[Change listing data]
- Opening Delimiter -
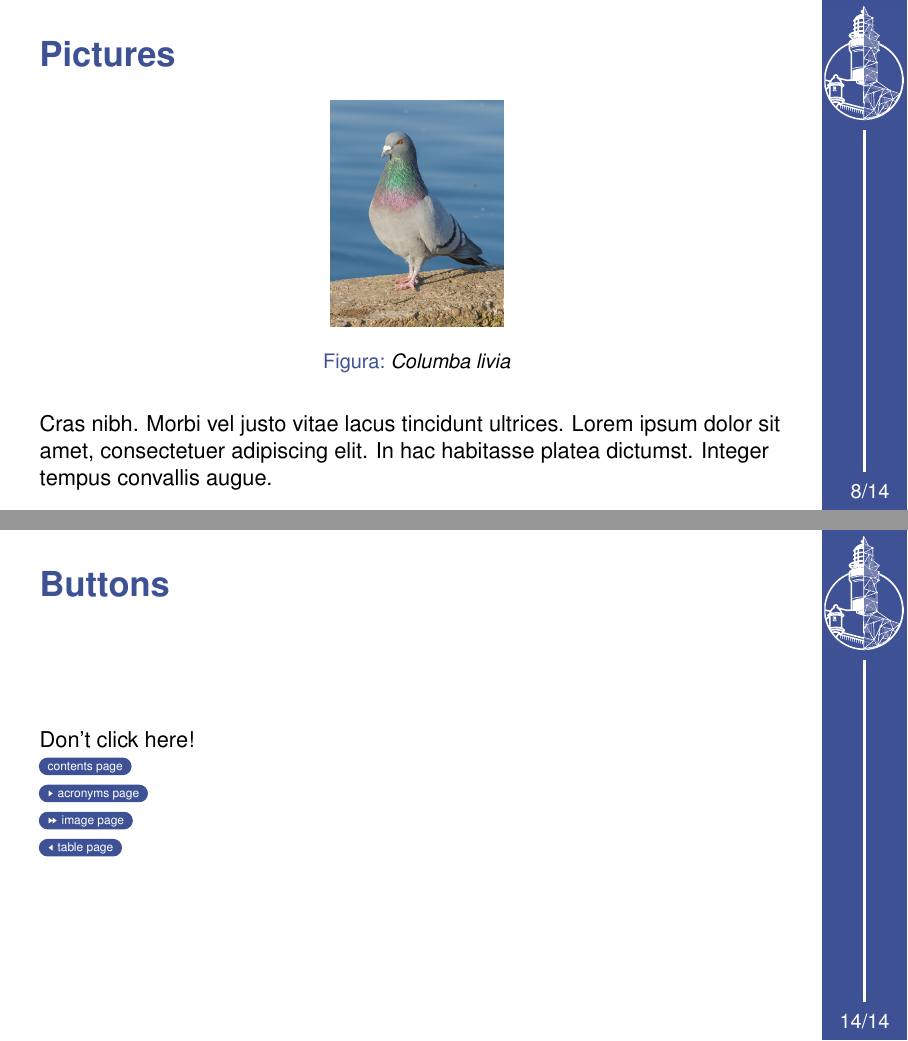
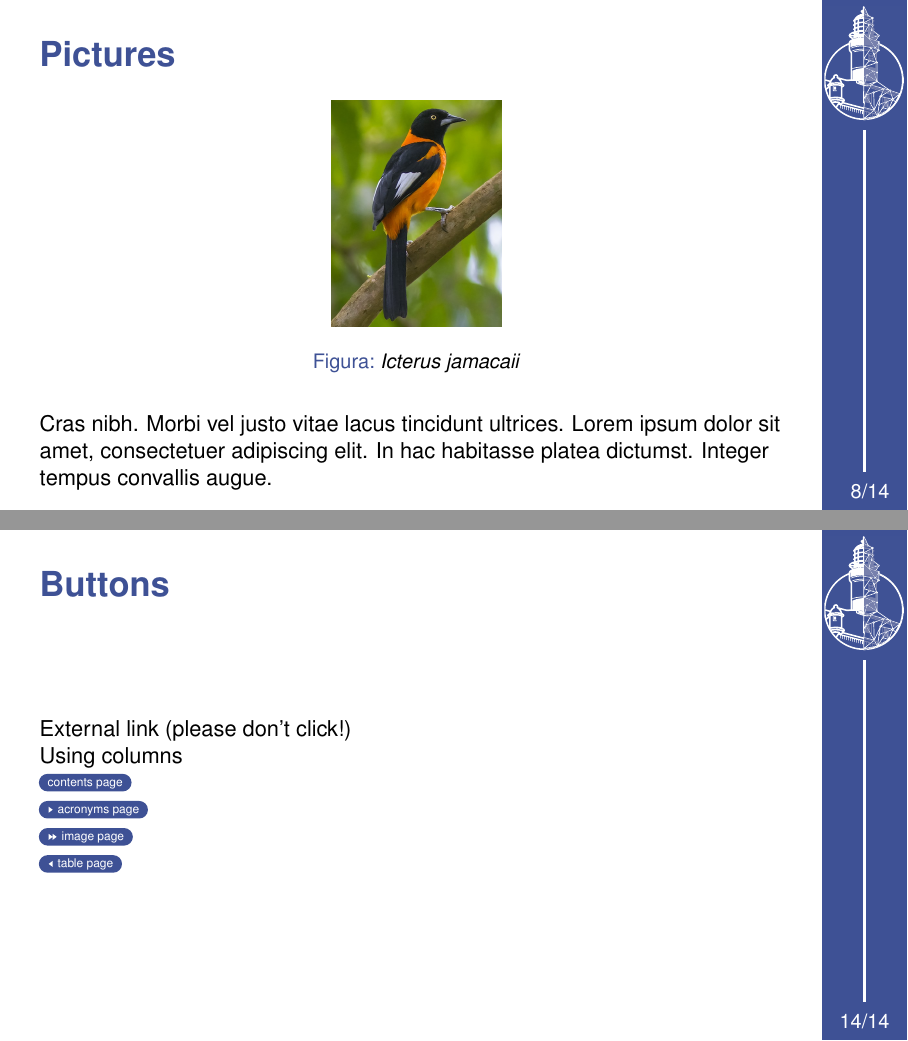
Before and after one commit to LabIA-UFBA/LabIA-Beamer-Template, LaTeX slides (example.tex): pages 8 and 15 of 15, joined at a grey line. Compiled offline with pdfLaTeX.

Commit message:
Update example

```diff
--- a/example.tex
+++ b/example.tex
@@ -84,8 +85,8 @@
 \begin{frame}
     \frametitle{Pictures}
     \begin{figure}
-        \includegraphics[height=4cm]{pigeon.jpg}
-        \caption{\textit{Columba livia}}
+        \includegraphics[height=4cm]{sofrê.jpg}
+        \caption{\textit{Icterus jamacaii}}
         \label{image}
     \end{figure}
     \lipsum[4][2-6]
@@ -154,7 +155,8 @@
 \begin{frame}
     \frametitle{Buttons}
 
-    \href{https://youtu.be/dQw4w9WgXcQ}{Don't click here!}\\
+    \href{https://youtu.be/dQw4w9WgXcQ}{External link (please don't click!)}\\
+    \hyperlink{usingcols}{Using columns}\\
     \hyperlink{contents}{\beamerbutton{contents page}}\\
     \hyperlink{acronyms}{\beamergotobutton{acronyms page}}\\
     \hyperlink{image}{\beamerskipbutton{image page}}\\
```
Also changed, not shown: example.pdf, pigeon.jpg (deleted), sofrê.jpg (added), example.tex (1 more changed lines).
- Closing Delimiter -
- Opening Delimiter -
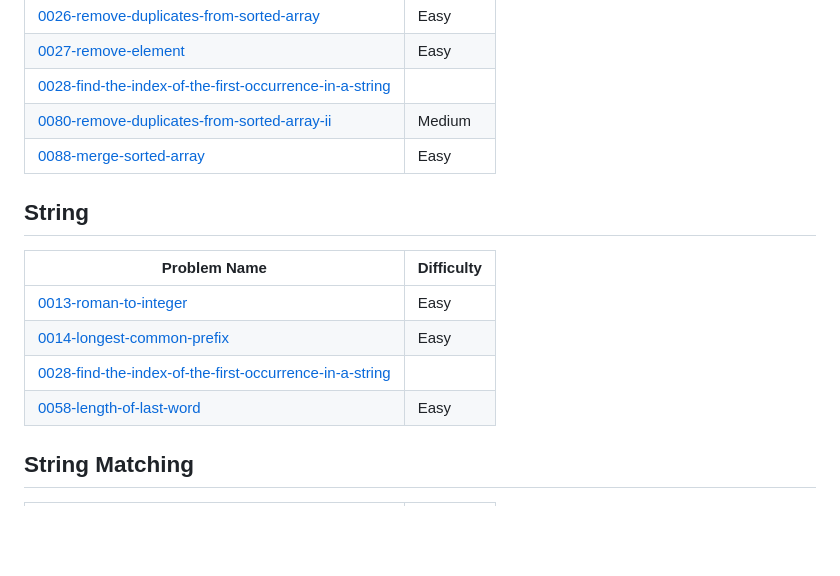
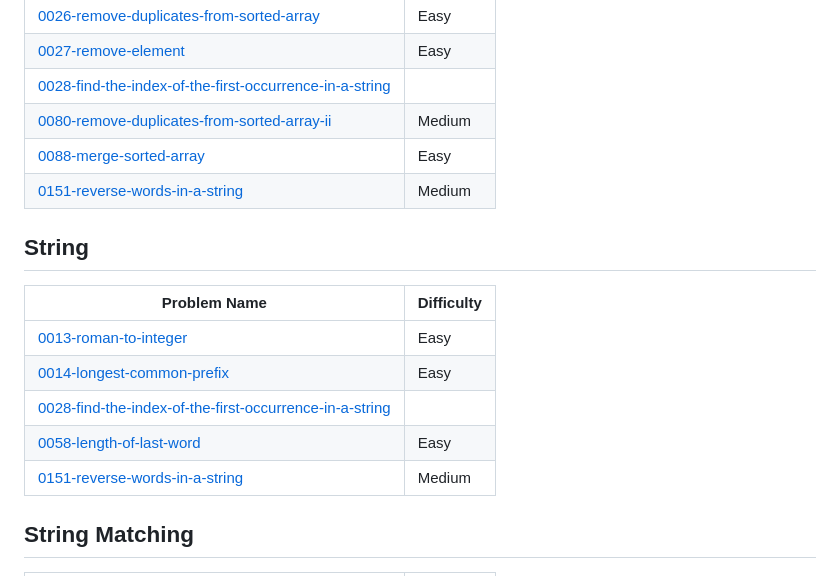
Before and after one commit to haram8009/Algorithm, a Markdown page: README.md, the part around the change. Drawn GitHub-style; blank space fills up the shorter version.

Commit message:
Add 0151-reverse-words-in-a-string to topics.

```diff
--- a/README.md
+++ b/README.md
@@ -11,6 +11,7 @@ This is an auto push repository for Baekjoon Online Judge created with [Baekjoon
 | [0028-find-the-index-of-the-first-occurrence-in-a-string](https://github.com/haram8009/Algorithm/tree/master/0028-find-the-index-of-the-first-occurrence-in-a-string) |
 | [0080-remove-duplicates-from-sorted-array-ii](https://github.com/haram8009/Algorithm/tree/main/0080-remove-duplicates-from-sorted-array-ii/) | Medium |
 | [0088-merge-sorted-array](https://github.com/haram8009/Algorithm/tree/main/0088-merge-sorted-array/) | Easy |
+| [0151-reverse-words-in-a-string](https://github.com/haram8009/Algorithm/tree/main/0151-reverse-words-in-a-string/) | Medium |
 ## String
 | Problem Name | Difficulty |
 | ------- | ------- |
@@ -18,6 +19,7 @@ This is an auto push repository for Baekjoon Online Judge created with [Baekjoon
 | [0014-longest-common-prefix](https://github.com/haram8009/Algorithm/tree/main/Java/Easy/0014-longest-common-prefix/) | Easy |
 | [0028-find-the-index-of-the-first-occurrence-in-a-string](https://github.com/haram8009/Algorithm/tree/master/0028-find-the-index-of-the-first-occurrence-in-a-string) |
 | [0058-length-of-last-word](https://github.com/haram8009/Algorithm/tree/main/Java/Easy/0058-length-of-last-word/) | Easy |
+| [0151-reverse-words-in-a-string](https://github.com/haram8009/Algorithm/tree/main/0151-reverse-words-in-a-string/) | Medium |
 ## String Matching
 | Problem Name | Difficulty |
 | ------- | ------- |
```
- Closing Delimiter -
- Opening Delimiter -
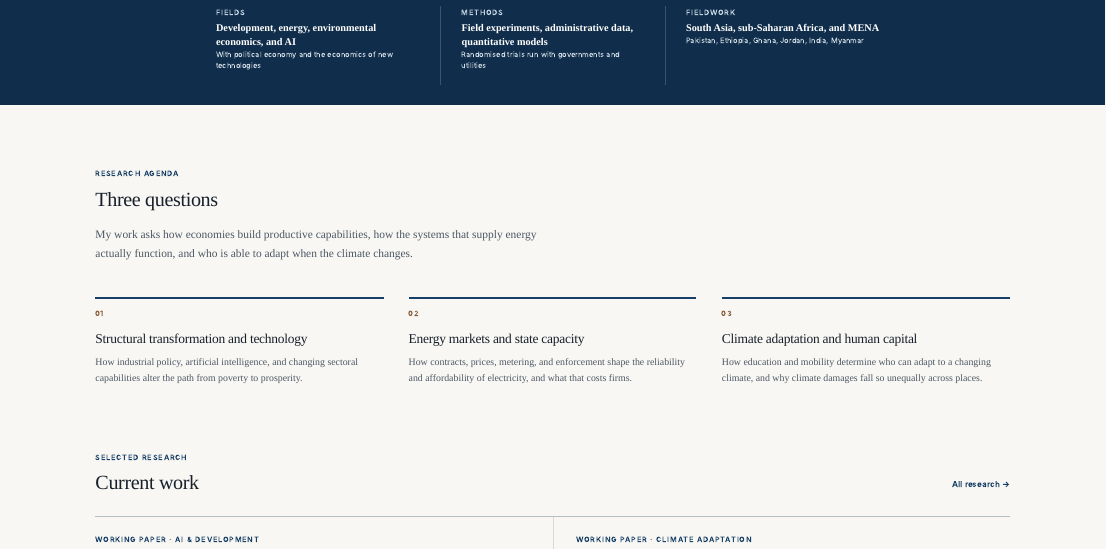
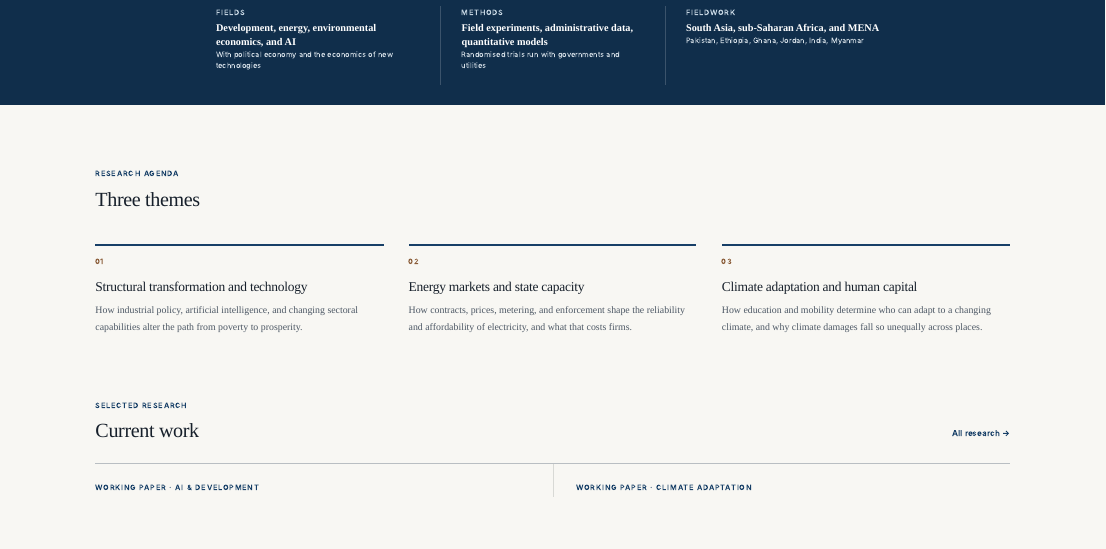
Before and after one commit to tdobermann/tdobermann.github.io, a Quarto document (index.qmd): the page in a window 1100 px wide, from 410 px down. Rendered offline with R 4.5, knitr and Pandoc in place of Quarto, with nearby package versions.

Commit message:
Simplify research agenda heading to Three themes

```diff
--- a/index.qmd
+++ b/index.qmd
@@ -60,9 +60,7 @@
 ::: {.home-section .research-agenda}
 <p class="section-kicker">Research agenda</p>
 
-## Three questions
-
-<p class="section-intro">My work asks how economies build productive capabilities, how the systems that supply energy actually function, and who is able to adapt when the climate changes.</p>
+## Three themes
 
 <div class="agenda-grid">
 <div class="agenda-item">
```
- Closing Delimiter -
== WORK TO COMPLETE ==
Tell how many lines above include "href", and add no other text.

== REPLY ==
2